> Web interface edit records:
_ _ _ _
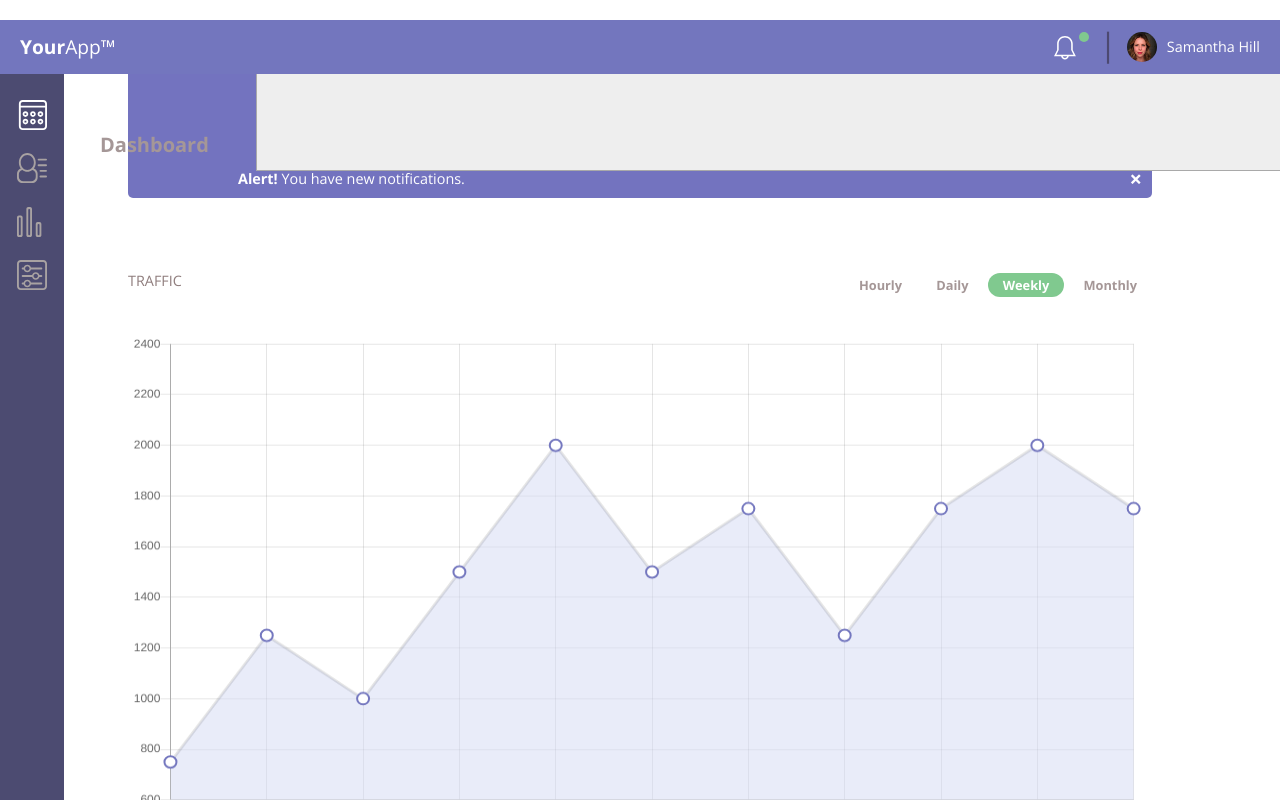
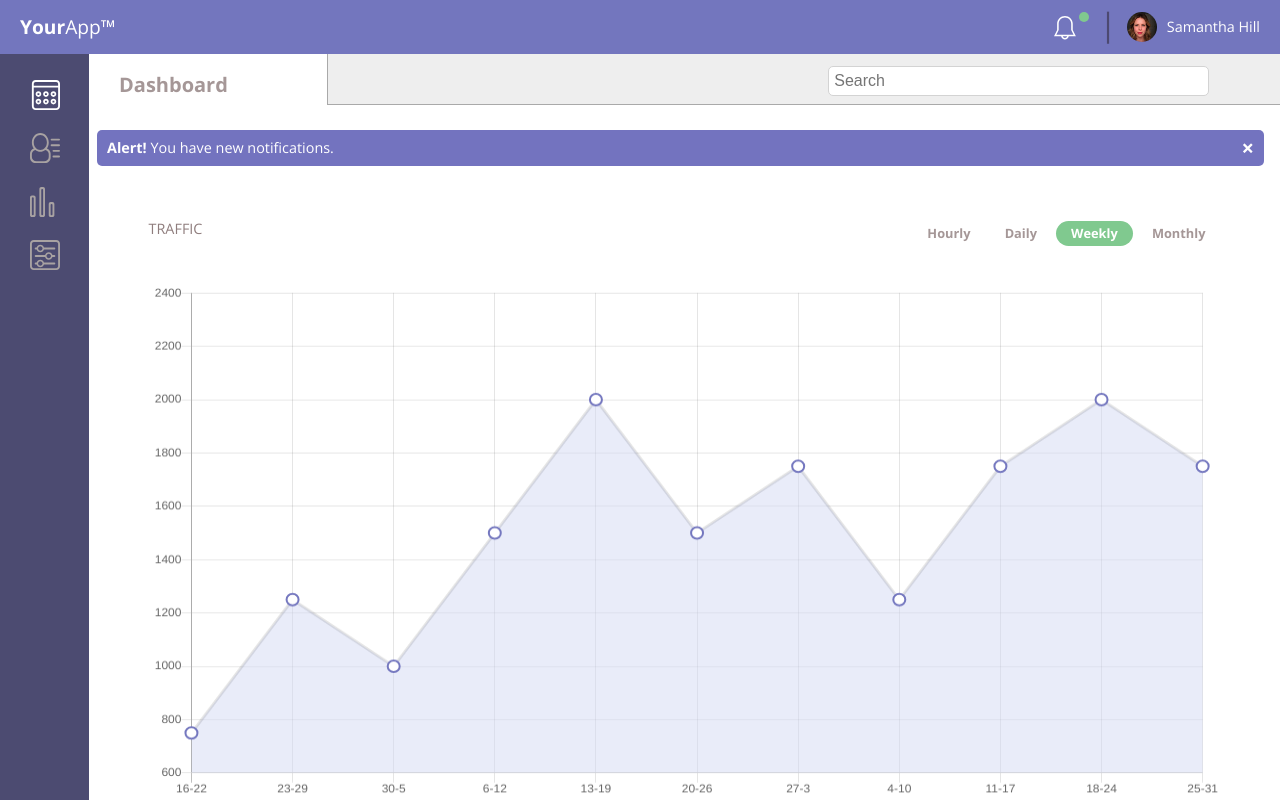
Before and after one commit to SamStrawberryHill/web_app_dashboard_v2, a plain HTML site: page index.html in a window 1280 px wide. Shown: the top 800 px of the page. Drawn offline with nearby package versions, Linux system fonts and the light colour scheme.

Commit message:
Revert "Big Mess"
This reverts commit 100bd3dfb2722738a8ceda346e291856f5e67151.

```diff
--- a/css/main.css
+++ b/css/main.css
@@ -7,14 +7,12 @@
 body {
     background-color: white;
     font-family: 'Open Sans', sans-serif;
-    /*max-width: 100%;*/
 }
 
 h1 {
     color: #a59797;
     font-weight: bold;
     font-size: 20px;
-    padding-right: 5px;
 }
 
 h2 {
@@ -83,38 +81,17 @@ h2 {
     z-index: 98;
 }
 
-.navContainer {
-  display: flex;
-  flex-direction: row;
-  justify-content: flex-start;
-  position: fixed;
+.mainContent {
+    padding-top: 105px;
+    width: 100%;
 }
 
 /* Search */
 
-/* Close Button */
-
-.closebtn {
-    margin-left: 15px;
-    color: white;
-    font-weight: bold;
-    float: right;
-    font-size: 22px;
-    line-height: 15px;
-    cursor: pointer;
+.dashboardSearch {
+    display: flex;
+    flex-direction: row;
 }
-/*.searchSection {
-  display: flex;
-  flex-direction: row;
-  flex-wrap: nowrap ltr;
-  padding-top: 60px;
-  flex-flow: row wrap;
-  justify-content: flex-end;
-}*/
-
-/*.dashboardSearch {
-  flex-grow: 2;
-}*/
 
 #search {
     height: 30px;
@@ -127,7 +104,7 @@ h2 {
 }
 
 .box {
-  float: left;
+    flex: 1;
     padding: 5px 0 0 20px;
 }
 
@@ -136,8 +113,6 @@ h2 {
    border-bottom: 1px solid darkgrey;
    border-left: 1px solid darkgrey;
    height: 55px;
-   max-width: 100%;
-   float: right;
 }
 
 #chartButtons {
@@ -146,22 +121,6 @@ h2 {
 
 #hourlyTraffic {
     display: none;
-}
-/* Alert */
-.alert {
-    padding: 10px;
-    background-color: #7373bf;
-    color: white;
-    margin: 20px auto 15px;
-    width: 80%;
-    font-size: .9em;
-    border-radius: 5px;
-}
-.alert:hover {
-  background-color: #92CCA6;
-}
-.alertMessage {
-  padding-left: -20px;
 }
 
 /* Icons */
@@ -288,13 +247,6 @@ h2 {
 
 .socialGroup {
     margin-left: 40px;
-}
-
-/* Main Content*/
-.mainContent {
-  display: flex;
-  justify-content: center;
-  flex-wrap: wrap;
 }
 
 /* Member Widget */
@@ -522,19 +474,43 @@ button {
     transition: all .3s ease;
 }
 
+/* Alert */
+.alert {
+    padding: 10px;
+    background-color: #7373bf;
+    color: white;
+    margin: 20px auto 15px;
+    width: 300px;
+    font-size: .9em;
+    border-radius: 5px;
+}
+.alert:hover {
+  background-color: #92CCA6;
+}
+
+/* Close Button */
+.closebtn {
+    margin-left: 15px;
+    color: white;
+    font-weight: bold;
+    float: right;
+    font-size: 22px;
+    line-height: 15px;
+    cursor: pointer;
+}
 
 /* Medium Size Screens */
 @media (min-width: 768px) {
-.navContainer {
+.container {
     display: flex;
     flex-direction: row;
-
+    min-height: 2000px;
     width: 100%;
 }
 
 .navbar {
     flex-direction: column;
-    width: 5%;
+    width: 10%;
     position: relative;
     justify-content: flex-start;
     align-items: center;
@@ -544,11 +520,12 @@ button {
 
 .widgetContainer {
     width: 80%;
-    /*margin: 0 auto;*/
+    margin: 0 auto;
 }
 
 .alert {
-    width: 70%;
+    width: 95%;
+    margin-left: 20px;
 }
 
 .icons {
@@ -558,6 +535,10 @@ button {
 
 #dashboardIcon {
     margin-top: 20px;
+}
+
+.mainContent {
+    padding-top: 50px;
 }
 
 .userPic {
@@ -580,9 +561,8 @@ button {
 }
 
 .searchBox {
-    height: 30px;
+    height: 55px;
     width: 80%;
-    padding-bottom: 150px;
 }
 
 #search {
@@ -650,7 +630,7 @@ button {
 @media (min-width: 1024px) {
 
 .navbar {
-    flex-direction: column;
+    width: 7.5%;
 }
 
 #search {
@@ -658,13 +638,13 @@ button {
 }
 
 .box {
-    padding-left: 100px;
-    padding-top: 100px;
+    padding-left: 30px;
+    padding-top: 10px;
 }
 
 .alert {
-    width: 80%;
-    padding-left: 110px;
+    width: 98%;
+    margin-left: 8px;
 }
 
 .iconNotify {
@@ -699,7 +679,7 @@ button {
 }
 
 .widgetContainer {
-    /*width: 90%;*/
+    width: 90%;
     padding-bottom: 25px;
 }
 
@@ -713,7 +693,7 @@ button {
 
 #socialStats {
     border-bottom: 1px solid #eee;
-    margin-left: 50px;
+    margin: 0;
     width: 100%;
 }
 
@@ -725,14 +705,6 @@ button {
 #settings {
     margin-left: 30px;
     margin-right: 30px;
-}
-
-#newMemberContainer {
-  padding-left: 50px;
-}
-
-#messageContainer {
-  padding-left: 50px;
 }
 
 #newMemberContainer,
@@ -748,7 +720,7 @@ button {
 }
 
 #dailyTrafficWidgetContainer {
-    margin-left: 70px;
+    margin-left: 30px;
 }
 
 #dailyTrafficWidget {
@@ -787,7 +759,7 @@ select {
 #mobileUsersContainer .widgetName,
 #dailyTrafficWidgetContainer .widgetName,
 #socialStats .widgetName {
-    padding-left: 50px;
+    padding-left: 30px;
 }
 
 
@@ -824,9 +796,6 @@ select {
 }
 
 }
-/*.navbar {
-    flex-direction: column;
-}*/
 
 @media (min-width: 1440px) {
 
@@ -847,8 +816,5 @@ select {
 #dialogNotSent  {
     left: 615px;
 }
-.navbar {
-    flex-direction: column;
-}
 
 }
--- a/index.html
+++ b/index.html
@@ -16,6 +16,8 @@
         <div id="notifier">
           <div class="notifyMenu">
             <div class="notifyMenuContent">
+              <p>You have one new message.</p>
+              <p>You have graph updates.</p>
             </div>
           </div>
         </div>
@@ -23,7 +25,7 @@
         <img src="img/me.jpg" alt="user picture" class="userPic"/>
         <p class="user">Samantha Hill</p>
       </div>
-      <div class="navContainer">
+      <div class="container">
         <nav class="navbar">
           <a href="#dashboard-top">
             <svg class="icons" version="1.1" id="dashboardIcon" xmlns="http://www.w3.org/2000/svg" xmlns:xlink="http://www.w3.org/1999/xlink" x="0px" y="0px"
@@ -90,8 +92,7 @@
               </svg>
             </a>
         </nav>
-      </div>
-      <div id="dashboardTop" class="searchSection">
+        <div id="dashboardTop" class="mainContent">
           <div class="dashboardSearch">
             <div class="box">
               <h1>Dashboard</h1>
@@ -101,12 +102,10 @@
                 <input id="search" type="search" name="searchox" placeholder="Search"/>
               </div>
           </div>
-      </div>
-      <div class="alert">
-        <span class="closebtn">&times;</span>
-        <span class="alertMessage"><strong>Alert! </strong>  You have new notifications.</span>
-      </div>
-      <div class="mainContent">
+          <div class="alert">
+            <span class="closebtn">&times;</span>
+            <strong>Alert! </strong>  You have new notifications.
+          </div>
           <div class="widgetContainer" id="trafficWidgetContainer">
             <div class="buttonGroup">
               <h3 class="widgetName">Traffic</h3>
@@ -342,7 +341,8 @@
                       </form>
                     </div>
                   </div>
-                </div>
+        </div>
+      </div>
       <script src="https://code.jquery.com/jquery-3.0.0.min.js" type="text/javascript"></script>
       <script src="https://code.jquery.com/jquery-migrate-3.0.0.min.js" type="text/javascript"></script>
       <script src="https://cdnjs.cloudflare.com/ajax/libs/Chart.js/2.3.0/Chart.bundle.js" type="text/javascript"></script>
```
_ _ _ _
> Try it: Across the data, find each line that has "height" in it and copy that line.

> Exercise response:
-    line-height: 15px;
     height: 30px;
    height: 55px;
+    line-height: 15px;
+    min-height: 2000px;
-    height: 30px;
+    height: 55px;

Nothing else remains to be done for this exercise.